Getting away from the situation, be it temporary, can also help us regain some perspective and recharge our batteries. Not everyone can afford a lavish holiday away to get over a relationship, which is why a friend of mine rented a cheap little cabin in the woods for a few days and spent her time hiking in nature. “After a while I felt a little creeped out being out in the woods on my own, but at least it took my mind off the other things for a few days” she chuckles.
This might sound like such a cliché on dealing with any kind of emotional distress, but thousands of health professionals and lifestyle blogs wouldn’t keep encouraging you to exercise if it didn’t significantly help with managing our emotions!
Elnaz remembers a past break-up left her feeling unable to control the situation, which turned her to exercise. She hired a trainer and took control of the one thing she could… her own body and her own motivation. “My trainer made me feel strong again and built up my self-worth” she states. “They showed me I could have control again in a time where it didn’t feel I did (and as a bonus I worked on a ‘revenge body’ where I turned out feeling and looking better than what I did before).”
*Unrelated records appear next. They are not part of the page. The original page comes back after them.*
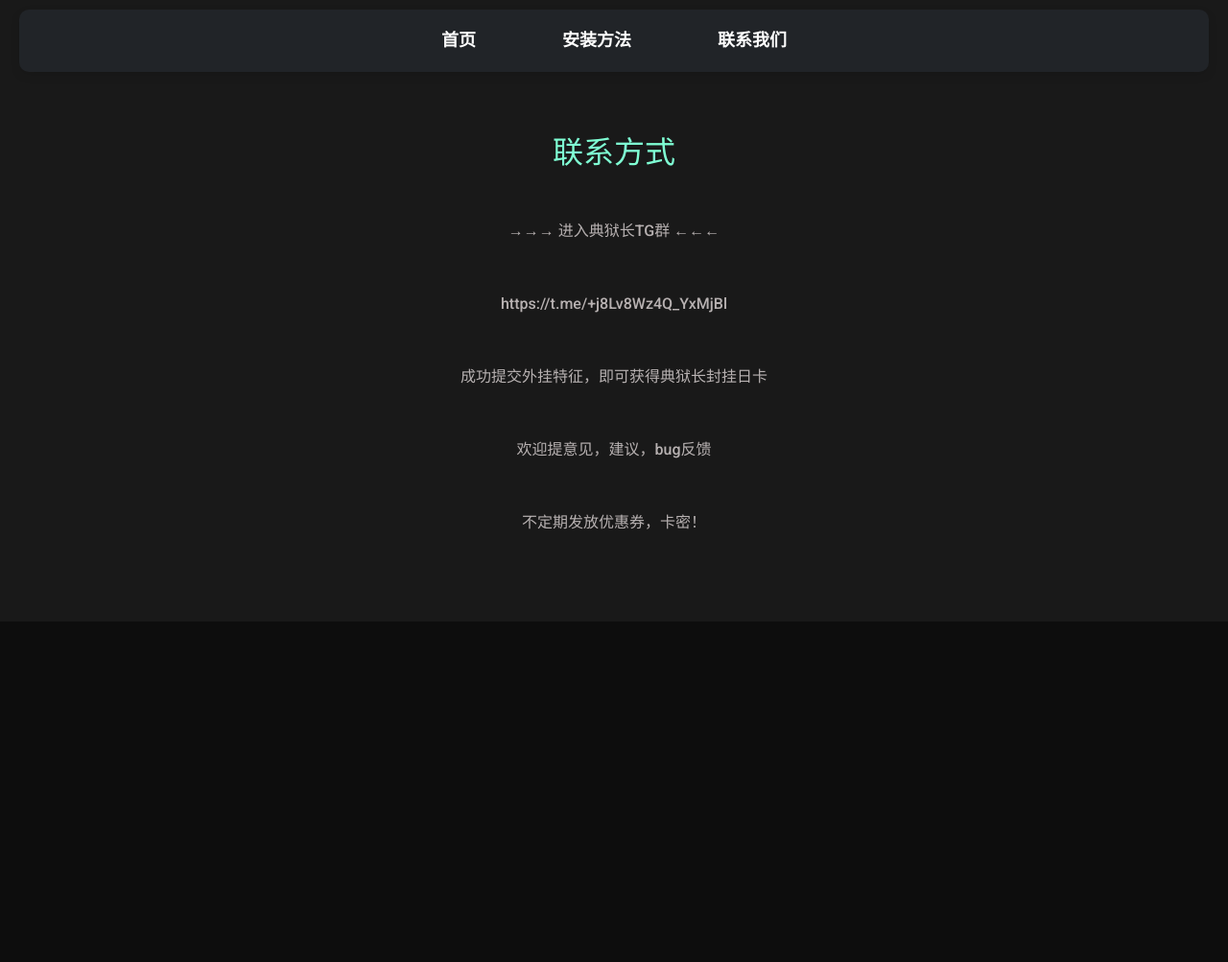
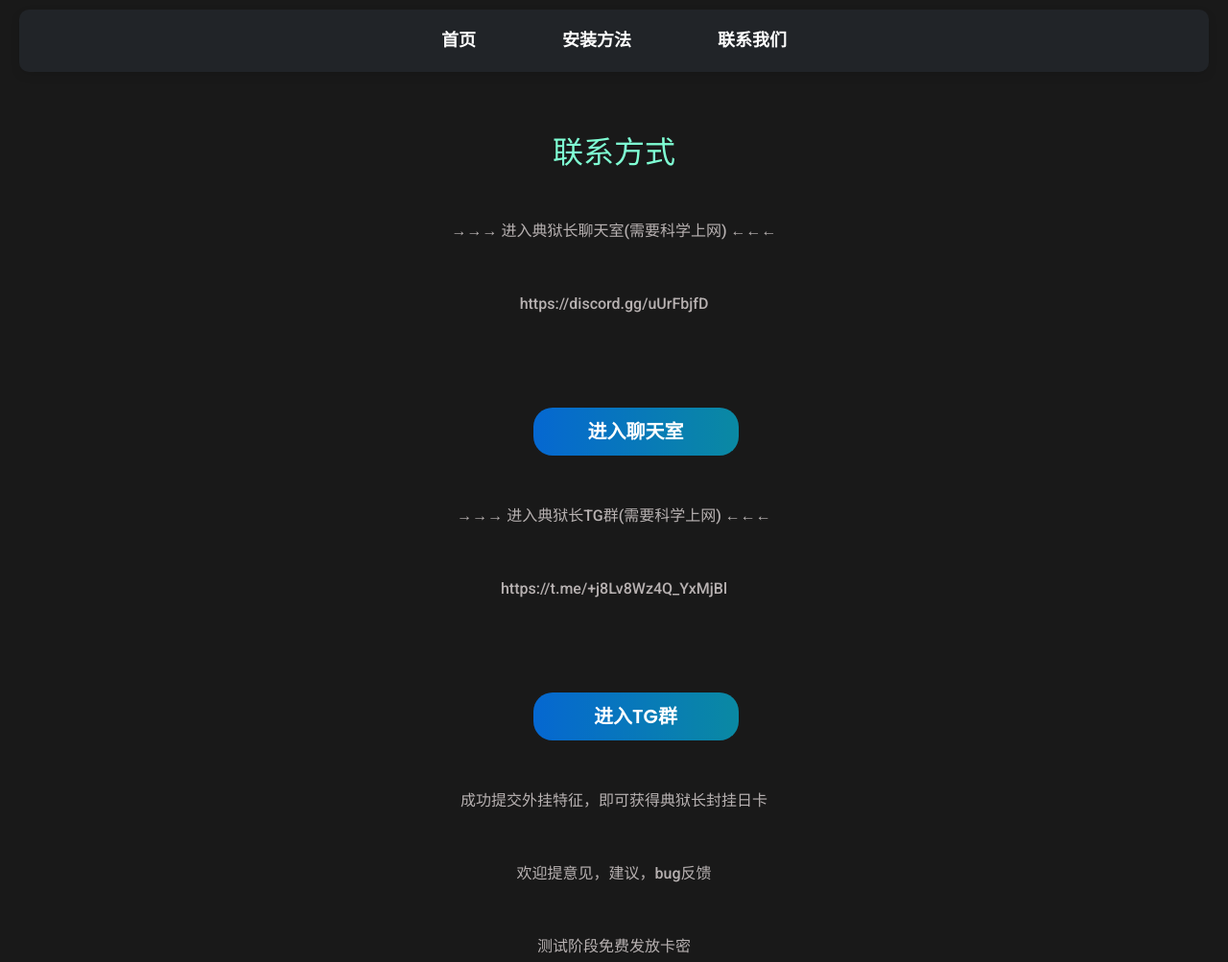
Before and after one commit to 3dchaos/warden, a plain HTML site: page contact.html in a window 1280 px wide. Shown: the whole page at 96% size. Before the commit the page ends 800 px from the top, so only its background shows below. Drawn offline with Linux system fonts and the light colour scheme.

Commit message:
更新联系方式

```diff
--- a/contact.html
+++ b/contact.html
@@ -114,11 +114,19 @@
   <!-- serviece area -->
   <section class="service-area section-padding">
     <h1 style="text-align: center;margin-top: 50px;color: aquamarine;" >联系方式</h1>
-    <p style="text-align: center;margin-top: 50px;">→→→ 进入典狱长TG群 ←←←</p>
+    <p style="text-align: center;margin-top: 50px;">→→→ 进入典狱长聊天室(需要科学上网) ←←←</p>
+    <p style="text-align: center;margin-top: 50px;">https://discord.gg/uUrFbjfD</p>
+    <div style="text-align: center;margin-top: 50px;">
+    <a href="https://discord.gg/uUrFbjfD" target="_blank" class="btn-gradient">进入聊天室</a>
+    </div>
+    <p style="text-align: center;margin-top: 50px;">→→→ 进入典狱长TG群(需要科学上网) ←←←</p>
     <p style="text-align: center;margin-top: 50px;">https://t.me/+j8Lv8Wz4Q_YxMjBl</p>
+    <div style="text-align: center;margin-top: 50px;">
+    <a href="https://t.me/+j8Lv8Wz4Q_YxMjBl" target="_blank" class="btn-gradient">进入TG群</a>
+    </div>
     <p style="text-align: center;margin-top: 50px;">成功提交外挂特征，即可获得典狱长封挂日卡</p>
     <p style="text-align: center;margin-top: 50px;">欢迎提意见，建议，bug反馈</p>
-    <p style="text-align: center;margin-top: 50px;">不定期发放优惠券，卡密！</p>
+    <p style="text-align: center;margin-top: 50px;">测试阶段免费发放卡密</p>
 </section>
 
 
```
Anna, on the other hand, turned to yoga. After a break-up she happened to find herself in a yoga class which helped her put things in perspective and acknowledge that her happiness was hers to maintain (as we covered earlier). “You focus on yourself and not the forces around you that you can’t control” she explains.
- Feel some kindness towards your ex
This might not always be easy depending on how and why you ended your relationship, especially at first; but it’s not about keeping in touch with an ex or being best buddies. It’s about letting go of any anger and wishing them well in life. From where I stand, just because a relationship didn’t work out romantically doesn’t always mean it has to end completely. I was good friends before with my ex and although we may never be the best of buds again, I wasn’t prepared to delete our friendship entirely. Of course, I needed a chunk of time to pass by before I could truly feel good about being in contact with him again, but time, for us, did seem to heal most wounds. My situation might not work for everyone, and all this can be done in your own mind, you don’t need to call them to wish them happiness, but it can help bring balance and peace to our own inner consciousness.
And remember to love again…
Once our hearts are bruised and battered from a relationship that ended, we have two options: we can close off pieces of our heart so that no one will be able to get back inside. Or we can love again. Deeply, just as intensely as we did before. Henri Nouwen urges to love again because he believes the more you have loved and have allowed yourself to suffer because of your love, the more you will be able to let your heart grow wider and deeper.
It sure as shit doesn’t feel like it at the time, but the pain of rejection/absence can, in fact, become constructive, you just need to be open to taking that risk again…